Each entry is to be given again word for word; images are dropped.

| RECORDS FOR THIS EXERCISE |
★ ★ ★ ★ ★ ★ ★

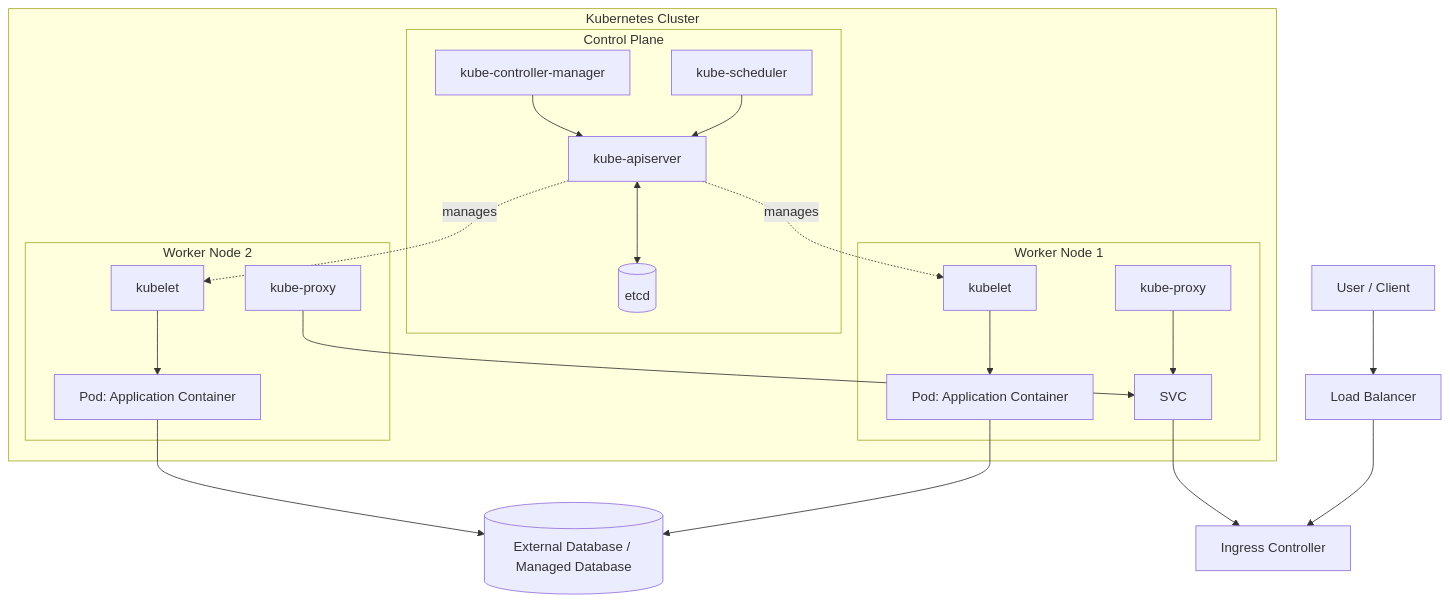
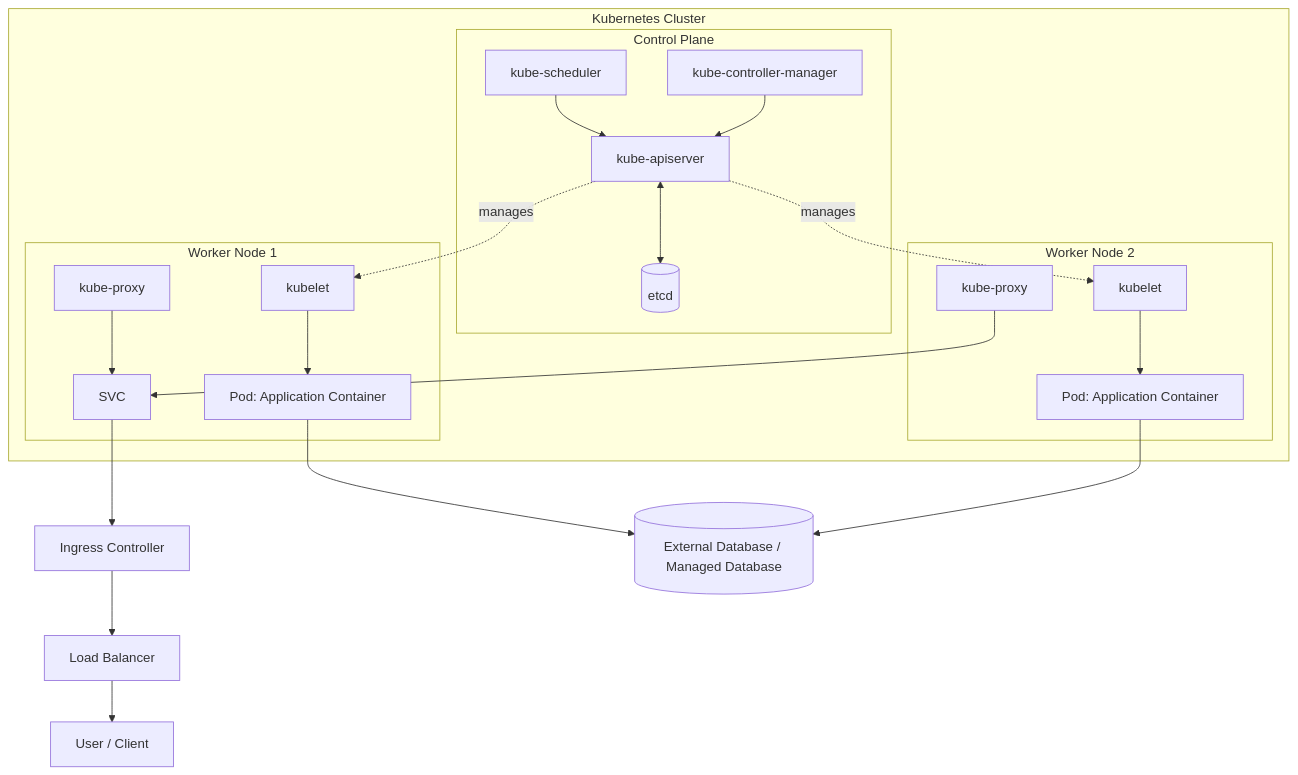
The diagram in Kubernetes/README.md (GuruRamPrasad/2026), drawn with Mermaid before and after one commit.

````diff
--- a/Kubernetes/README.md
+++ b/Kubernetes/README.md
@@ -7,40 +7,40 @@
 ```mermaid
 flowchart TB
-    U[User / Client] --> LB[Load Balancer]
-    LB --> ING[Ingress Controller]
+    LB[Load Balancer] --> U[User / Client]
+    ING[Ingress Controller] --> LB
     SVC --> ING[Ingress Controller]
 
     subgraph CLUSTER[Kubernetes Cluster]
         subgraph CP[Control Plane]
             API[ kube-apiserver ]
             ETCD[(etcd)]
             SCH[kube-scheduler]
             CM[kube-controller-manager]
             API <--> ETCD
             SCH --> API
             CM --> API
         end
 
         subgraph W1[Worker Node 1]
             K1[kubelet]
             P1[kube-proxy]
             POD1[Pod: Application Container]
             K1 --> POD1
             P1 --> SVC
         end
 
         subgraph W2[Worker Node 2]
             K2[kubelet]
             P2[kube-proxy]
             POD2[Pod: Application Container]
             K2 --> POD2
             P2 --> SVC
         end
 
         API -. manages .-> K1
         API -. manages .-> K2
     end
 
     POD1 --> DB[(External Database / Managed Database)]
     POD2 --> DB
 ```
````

★ ★ ★ ★ ★ ★ ★

| WRITTEN ANSWER |
The diagram in Kubernetes/README.md (GuruRamPrasad/2026), drawn with Mermaid before and after one commit.

````diff
--- a/Kubernetes/README.md
+++ b/Kubernetes/README.md
@@ -7,40 +7,40 @@
 ```mermaid
 flowchart TB
-    U[User / Client] --> LB[Load Balancer]
-    LB --> ING[Ingress Controller]
+    LB[Load Balancer] --> U[User / Client]
+    ING[Ingress Controller] --> LB
     SVC --> ING[Ingress Controller]
 
     subgraph CLUSTER[Kubernetes Cluster]
         subgraph CP[Control Plane]
             API[ kube-apiserver ]
             ETCD[(etcd)]
             SCH[kube-scheduler]
             CM[kube-controller-manager]
             API <--> ETCD
             SCH --> API
             CM --> API
         end
 
         subgraph W1[Worker Node 1]
             K1[kubelet]
             P1[kube-proxy]
             POD1[Pod: Application Container]
             K1 --> POD1
             P1 --> SVC
         end
 
         subgraph W2[Worker Node 2]
             K2[kubelet]
             P2[kube-proxy]
             POD2[Pod: Application Container]
             K2 --> POD2
             P2 --> SVC
         end
 
         API -. manages .-> K1
         API -. manages .-> K2
     end
 
     POD1 --> DB[(External Database / Managed Database)]
     POD2 --> DB
 ```
````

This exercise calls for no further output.